It’s not Russia.
Here Are the 90+ ‘Equity’ Plans Taxpayers Are Now Funding Across the Federal Government, by John Murawski, Real Clear Investigations, May 10, 2022
Under the Biden administration, more than 90 federal agencies have pledged their commitment to equity by adopting action plans that put gender, race and other such factors at the center of their governmental missions.
The Equity Action Plans, which have received little notice since they were posted online last month following a document request from RealClearInvestigations, represent a “whole of government” fight against “entrenched disparities” and the “unbearable human costs of systemic racism.”
The equity blueprints show that:
- The U.S. State Department is keen on exporting American-style gender and race consciousness into foreign diplomacy and across the globe. Citing “identity” and “intersections of marginalization” as focal points, State Department officials acknowledge that promoting these Western concepts in foreign lands may clash with “societal norms” and elicit an “unwillingness to cede power by dominant groups.”
- The Environmental Protection Agency plans to tap into “community science” from tribal nations and other interest groups, in addition to relying on academic peer-reviewed research. As the agency shifts its enforcement focus from responding to complaints to proactively initiating its own investigations, the EPA plans to fund “community scientists” to supply evidence of what it calls environmental racism and other corporate practices to be targeted for federal investigation.
- The Smithsonian Institution is embedding diversity and equity in “everything we do” across the labs and collections that make up the world’s largest museum complex. The Smithsonian has, like other agencies, enthroned a Head Diversity Officer position to coordinate these efforts, and will refocus its energies to explore “how race has informed all our lives” and affirm “the centrality of race in America.”
The Equity Action Plans are a response to an executive order President Biden signed on his first day of office in January 2021, committing his administration to pursuing “a comprehensive approach to advancing equity for all, including people of color and others who have been historically underserved, marginalized, and adversely affected by persistent poverty and inequality.”
The equity policies had been dribbling out piecemeal since last year, including the State Department’s announcement of an X gender marker in U.S. passports for gender-nonconforming citizens; the Department of Homeland Security’s guidelines, announced on the International Trans Day of Visibility, that border patrol agents will be required to use gender-neutral language and pronouns specified by foreign travelers and migrants entering the country; and the Department of Agriculture’s plan to provide debt relief to black and other “socially disadvantaged” farmers, but not to white farmers.
But a more comprehensive picture did not emerge until the release of the Equity Action Plans, which describe the incorporation of race and gender concepts that, until several years ago, largely lived in academic journals as esoteric and niche interests. The plans – ranging from 2 to 26 pages – contain marching orders for all Cabinet-level federal agencies as well as dozens of smaller, independent agencies; they are sprinkled throughout with trendy terms like BIPOC, LGBTQI+, queer, power structures, marginalization, intersectional, and gender binary.
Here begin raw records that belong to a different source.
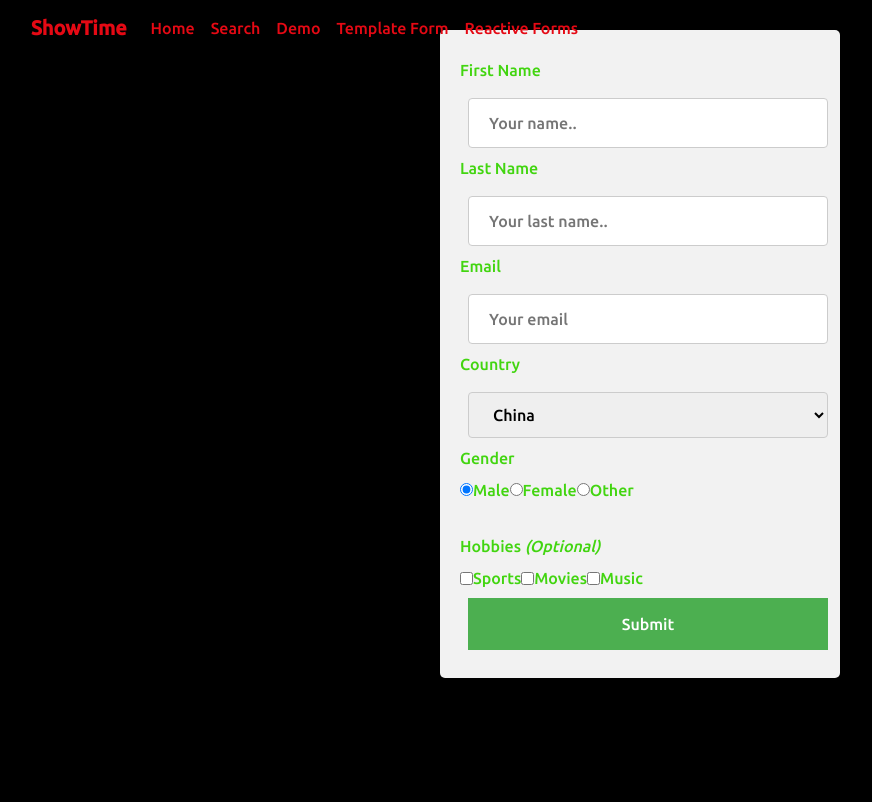
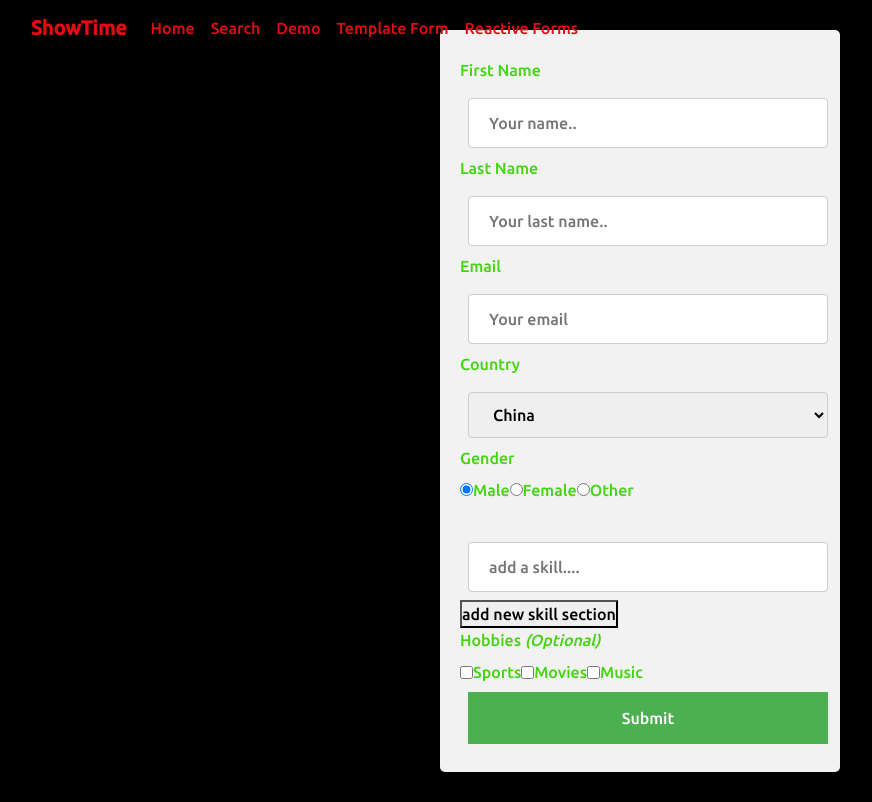
Before and after one commit to Kiarie-Victor/NetflixClone-Angular, an Angular app: page /reactform in a window 1280 px wide. Shown: the whole page, without its empty margins (0-872 px from the left). Built offline with nearby package versions, Linux system fonts and the light colour scheme.

Commit message:
form arrays & custom validators

```diff
--- a/src/app/pages/reactform/reactform.component.html
+++ b/src/app/pages/reactform/reactform.component.html
@@ -4,7 +4,10 @@
         <div formGroupName="personalDetails" >
             <label for="fname">First Name</label>
         <input type="text"  id="fname" placeholder="Your name.." formControlName="firstname">
-
+        <div>
+            <small *ngIf="reactiveForm.get('personalDetails.firstname').errors ?. ['required'] && reactiveForm.get('personalDetails.firstname').touched">Firstname is required field</small>
+            <small *ngIf="reactiveForm.get('personalDetails.firstname').errors ?. ['noSpaceAllowed']">Firstname cannot contain a space</small>
+        </div>
         <label for="lname">Last Name</label>
         <input type="text"  id="lname" placeholder="Your last name.." formControlName="lastname">
 
@@ -32,6 +35,14 @@
 
         <br><br>
 
+        <div formArrayName="skills">
+            <ng-container *ngFor="let skill of reactiveForm.get('skills')['controls'] let i = index" >
+                <input type="text" placeholder="add a skill...." formControlName="{{i}}">
+
+            </ng-container>
+            <button (click)="addNew()">add new skill section</button>
+        </div>
+
         <label> Hobbies <i>(Optional)</i></label>
         <div class="form-inline">
             <label><input type="checkbox" value="sports" checked formControlName="hobbies">Sports</label>
@@ -40,8 +51,9 @@
         </div>
 
         <input type="submit" value="Submit" id="btn">
-    </form>
+</form>
 </div>
+
 
 <!--  <div class="form-data">
     <h1>Data</h1>
--- a/src/app/pages/reactform/reactform.component.ts
+++ b/src/app/pages/reactform/reactform.component.ts
@@ -1,4 +1,5 @@
 import { Component, OnInit } from '@angular/core';
+import { FormArray } from '@angular/forms';
 import { FormControl, FormGroup, Validators } from '@angular/forms';
 
 @Component({
@@ -13,17 +14,30 @@ export class ReactformComponent implements OnInit{
 ngOnInit(){
     this.reactiveForm = new FormGroup({
       personalDetails: new FormGroup({
-      firstname: new FormControl(null, Validators.required),
+      firstname: new FormControl(null, [ Validators.required, this.noSpaceValidator]),
       lastname: new FormControl(null, Validators.required),
       email: new FormControl(null, [Validators.required, Validators.email]),
       }),
       gender: new FormControl('male'),
       country: new FormControl('China'),
-      hobbies: new FormControl(null)
+      hobbies: new FormControl(null),
+      skills: new FormArray([
+        new FormControl(null, Validators.required),
+      ])
     });
   }
   onSubmit(){
     console.log(this.reactiveForm)
     //this.reactiveForm.reset()
   }
+  addNew():void{
+    (<FormArray>this.reactiveForm.get('skills')).push(new FormControl(null, Validators.required))
+  }
+
+  noSpaceValidator(control:FormControl){
+    if(control.value != null && control.value.indexOf(' ') != -1){
+      return {noSpaceAllowed:true}
+    }
+    return null
+  }
 }
```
The Equity Action Plans are only the first step in what the Biden administration calls a “generational commitment” to redressing historical disparities between political identity groups. But the full implications of the Biden strategy are obscured by the fact that the documents are short on specifics and larded with standard governmentese and boilerplate language about promoting best practices, collecting data, reducing barriers to government procurement, and contracting with disadvantaged and underrepresented groups.
In a typical bureaucratic passage, the Justice Department’s plan includes a commitment to “ask each of its major procuring bureaus to identify at least two contracting opportunities for HUBZone small businesses each fiscal year for 4 years, or until the statutory goal of 3% is met, and to compete those contracts exclusively among HUBZone firms.”
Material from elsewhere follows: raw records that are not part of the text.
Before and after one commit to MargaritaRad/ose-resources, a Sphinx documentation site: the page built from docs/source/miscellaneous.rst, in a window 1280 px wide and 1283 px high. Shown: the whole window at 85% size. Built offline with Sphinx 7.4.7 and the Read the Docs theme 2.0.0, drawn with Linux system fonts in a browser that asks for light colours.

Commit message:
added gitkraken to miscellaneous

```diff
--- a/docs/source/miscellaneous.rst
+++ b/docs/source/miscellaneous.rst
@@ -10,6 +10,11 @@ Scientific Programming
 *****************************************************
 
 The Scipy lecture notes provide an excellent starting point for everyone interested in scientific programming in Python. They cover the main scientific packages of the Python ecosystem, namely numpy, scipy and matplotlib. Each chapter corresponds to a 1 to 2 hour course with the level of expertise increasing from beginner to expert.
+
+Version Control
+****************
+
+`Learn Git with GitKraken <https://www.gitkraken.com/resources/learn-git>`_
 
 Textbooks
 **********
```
But the documents are also open-ended and can serve as a platform for significant change. In a sweeping, general statement, the Department of Agriculture vows to “continue to integrate civil rights and equity in the design of its policies and programs that span the entirety of its mandate, including areas such as food security, nutrition, natural resources and conservation, rural development, and more.”
Representatives of several groups that filed public comments described the comments as generic but promising an important first step toward empowering historically marginalized communities.
“For the most part they say the right things,” said James Goodwin, senior policy analyst with the Center for Progressive Reform, one of the nearly 500 groups that filed public comments to guide the creation of the Equity Action Plans.
“But you know words on paper are very different from action. What’s most important is that an agency’s culture changes to incorporate a lot of these things,” Goodwin said. “A lot of these things can be relegated to a check-the-box exercise which doesn’t make a major impact in the day-to-day actions of an agency, or it can be fully integrated into an agency’s DNA.”
The Biden Administration has made it clear who the enemy is in 2022…white people who still care about the nation their ancestors built, and for whom their ancestors believed their actions would matter: their posterity.